Input data:
--- START ---
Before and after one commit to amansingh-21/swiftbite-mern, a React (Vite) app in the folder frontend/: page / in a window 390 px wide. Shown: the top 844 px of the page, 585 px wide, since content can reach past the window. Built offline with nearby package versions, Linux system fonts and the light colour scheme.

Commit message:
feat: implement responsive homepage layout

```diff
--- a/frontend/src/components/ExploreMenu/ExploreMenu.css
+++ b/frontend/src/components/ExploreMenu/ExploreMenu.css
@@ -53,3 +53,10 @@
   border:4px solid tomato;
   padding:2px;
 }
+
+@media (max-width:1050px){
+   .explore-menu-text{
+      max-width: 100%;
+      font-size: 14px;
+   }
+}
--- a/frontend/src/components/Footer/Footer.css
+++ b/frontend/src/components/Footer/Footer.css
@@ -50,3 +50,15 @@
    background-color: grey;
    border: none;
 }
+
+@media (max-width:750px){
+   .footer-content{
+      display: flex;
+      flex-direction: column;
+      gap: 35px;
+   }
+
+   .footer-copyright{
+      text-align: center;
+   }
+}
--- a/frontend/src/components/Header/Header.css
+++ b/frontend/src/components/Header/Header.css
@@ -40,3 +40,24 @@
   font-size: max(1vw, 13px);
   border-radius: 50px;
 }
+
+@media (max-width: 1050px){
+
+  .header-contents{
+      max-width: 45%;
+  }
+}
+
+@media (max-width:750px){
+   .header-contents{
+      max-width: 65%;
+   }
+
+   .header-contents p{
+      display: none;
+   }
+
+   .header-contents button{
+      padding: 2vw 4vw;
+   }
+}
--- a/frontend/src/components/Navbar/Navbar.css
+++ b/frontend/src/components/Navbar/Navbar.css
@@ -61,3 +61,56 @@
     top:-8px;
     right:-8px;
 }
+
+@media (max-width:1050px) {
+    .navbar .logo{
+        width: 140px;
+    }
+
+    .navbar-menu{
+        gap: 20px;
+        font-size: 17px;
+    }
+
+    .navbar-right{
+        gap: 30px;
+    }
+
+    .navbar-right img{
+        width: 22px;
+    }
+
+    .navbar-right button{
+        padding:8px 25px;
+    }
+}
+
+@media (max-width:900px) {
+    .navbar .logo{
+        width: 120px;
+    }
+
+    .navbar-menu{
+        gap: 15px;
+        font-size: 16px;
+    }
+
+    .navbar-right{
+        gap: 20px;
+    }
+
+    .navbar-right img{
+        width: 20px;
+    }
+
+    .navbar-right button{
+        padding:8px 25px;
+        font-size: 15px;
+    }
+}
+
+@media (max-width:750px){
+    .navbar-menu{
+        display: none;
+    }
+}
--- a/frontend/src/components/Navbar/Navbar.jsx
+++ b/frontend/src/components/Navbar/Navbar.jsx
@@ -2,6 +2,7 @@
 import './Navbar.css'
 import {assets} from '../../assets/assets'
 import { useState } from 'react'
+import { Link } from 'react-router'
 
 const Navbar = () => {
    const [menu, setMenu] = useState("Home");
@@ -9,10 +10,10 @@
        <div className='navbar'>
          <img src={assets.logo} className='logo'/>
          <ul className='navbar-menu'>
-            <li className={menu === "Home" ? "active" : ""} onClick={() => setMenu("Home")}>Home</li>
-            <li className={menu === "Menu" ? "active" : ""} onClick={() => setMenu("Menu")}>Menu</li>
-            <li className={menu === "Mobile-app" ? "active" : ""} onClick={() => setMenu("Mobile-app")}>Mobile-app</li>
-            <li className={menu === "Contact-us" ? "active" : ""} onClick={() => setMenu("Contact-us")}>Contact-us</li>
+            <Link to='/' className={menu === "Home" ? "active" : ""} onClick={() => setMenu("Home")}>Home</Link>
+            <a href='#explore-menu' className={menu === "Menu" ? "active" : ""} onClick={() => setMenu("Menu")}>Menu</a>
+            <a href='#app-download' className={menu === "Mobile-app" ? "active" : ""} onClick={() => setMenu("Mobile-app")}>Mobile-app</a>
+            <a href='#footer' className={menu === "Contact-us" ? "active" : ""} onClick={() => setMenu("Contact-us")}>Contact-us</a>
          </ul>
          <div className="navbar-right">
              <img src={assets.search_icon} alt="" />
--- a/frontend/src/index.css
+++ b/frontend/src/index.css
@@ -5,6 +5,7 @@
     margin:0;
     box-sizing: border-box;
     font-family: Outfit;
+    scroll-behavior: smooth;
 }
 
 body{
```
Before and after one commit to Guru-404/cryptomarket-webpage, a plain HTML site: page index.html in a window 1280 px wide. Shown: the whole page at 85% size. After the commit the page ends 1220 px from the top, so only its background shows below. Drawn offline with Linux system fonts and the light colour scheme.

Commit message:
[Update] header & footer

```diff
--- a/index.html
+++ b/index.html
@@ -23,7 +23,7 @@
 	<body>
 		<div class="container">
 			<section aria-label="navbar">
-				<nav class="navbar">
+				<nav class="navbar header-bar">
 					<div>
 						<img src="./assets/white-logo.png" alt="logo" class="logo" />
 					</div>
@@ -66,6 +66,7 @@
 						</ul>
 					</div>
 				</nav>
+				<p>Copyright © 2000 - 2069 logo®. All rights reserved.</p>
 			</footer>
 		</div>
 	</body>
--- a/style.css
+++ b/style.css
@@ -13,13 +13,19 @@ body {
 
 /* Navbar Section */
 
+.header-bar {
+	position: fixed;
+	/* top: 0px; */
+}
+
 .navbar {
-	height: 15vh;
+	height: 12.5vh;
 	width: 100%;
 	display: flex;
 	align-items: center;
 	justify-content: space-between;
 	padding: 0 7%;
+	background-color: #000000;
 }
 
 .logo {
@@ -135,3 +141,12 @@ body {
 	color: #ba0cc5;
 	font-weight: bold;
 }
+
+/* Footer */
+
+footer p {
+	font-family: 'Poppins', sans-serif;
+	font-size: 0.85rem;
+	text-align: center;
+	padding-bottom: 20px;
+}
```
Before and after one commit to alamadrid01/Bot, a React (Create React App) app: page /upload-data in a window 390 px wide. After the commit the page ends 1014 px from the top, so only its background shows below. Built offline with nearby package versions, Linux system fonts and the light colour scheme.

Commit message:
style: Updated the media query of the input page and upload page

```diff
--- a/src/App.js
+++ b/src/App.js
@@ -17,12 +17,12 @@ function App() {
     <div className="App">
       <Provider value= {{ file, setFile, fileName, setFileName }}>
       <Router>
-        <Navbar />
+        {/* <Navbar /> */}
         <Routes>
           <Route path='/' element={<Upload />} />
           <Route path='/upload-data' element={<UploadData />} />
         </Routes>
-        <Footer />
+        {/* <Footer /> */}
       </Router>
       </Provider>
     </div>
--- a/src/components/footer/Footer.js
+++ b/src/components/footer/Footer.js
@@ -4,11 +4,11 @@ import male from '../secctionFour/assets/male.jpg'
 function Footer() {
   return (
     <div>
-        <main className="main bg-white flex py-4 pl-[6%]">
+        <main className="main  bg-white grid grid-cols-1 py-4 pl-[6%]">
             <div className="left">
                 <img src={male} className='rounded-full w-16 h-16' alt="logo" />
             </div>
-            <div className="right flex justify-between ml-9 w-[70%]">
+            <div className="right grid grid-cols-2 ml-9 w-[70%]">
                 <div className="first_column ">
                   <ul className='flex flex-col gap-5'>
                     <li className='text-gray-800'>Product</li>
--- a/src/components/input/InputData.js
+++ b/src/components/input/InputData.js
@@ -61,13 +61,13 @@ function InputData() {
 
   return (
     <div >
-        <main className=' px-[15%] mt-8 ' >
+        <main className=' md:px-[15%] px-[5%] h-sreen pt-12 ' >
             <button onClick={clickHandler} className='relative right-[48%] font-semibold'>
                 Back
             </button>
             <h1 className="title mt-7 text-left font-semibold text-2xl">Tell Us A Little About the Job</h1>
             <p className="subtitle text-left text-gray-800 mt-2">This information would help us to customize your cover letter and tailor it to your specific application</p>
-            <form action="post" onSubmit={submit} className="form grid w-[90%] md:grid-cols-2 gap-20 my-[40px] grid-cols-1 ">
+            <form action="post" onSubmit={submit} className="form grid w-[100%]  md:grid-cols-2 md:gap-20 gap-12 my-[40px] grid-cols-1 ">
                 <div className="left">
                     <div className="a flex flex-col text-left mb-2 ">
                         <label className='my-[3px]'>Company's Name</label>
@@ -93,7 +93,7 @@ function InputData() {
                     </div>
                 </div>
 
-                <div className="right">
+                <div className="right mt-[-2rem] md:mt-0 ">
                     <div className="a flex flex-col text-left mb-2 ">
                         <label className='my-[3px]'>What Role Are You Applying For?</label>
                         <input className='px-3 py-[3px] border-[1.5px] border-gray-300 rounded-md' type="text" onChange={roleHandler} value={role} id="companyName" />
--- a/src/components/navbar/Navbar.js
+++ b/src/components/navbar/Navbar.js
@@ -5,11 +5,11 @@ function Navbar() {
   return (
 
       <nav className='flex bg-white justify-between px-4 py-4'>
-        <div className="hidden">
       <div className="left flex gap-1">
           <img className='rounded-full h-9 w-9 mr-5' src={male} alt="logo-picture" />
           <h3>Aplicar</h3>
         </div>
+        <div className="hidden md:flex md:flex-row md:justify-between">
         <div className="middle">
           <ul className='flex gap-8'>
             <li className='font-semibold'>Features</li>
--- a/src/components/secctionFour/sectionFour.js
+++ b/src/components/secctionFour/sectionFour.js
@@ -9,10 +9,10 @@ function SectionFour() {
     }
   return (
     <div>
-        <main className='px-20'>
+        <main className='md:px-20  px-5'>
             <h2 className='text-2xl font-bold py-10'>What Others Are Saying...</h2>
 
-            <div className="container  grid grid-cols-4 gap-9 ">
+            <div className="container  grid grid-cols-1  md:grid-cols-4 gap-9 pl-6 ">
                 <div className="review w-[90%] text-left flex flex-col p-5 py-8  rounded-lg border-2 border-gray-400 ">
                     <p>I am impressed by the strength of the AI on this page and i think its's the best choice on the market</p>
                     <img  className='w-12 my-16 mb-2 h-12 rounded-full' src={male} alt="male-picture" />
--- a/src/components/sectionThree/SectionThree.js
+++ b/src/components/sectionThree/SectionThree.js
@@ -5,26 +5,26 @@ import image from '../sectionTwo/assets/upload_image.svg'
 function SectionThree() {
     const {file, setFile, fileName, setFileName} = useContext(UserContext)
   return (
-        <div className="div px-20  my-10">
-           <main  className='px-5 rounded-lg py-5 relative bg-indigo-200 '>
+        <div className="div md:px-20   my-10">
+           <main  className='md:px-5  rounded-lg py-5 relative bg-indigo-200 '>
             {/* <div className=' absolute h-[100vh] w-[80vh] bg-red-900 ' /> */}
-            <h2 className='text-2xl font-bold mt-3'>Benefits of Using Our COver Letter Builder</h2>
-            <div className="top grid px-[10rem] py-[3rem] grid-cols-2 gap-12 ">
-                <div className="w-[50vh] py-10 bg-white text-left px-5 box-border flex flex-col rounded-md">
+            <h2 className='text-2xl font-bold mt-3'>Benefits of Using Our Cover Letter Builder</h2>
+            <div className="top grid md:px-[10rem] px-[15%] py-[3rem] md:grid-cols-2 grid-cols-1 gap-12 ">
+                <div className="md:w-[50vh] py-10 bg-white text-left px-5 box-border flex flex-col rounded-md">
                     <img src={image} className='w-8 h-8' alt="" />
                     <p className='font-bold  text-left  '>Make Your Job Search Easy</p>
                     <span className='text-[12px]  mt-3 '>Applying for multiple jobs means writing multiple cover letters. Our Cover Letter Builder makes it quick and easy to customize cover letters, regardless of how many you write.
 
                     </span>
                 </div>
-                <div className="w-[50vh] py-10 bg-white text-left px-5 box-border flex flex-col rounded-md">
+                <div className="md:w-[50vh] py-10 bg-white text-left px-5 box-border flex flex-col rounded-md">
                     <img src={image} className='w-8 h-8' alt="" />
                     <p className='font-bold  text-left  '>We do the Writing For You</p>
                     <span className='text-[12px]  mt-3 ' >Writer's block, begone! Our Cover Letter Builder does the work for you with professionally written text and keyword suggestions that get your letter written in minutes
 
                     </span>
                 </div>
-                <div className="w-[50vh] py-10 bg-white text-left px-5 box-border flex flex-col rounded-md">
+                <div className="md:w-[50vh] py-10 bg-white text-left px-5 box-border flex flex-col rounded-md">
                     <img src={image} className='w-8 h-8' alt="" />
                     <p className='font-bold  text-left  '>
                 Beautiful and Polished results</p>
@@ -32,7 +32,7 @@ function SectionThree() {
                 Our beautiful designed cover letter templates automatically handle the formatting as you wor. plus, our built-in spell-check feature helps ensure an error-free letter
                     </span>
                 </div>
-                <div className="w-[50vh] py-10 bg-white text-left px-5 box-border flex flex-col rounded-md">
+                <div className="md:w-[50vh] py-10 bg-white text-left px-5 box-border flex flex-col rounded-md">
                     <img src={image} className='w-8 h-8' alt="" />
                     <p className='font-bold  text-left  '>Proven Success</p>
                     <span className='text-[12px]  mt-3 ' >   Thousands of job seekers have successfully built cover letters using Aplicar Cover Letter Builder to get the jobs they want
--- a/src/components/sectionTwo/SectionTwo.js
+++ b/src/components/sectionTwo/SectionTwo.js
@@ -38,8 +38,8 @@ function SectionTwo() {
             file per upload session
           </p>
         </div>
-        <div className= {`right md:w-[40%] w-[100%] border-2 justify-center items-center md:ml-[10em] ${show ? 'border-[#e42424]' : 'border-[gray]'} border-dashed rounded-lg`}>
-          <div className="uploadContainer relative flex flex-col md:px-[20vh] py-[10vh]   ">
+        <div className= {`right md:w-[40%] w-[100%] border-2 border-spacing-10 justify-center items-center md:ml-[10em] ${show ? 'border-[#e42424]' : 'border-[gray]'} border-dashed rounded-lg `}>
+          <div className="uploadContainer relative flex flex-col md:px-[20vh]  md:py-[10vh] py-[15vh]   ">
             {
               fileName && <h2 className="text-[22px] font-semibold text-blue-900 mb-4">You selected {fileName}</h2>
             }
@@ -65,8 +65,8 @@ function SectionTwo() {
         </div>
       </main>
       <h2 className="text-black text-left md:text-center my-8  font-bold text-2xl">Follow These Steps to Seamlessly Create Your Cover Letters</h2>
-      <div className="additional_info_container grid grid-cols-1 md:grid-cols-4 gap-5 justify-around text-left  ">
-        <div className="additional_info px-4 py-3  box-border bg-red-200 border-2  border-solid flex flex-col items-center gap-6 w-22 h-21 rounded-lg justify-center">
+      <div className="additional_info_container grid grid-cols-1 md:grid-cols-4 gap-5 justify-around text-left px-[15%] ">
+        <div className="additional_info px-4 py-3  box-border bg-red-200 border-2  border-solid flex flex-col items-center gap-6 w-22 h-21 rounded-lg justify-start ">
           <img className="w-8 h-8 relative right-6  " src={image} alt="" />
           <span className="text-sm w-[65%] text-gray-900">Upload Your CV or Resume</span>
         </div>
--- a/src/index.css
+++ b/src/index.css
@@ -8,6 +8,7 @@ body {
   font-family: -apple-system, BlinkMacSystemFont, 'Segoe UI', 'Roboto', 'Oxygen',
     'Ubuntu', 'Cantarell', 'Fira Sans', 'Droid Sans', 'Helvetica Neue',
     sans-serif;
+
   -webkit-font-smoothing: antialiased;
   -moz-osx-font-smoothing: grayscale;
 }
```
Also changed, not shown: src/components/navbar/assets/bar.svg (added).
--- END ---
Give back every line of the listing where the word "padding" shows up.

Reply to the exercise:
   padding:2px;
+      padding: 2vw 4vw;
+        padding:8px 25px;
+        padding:8px 25px;
 	padding: 0 7%;
+	padding-bottom: 20px;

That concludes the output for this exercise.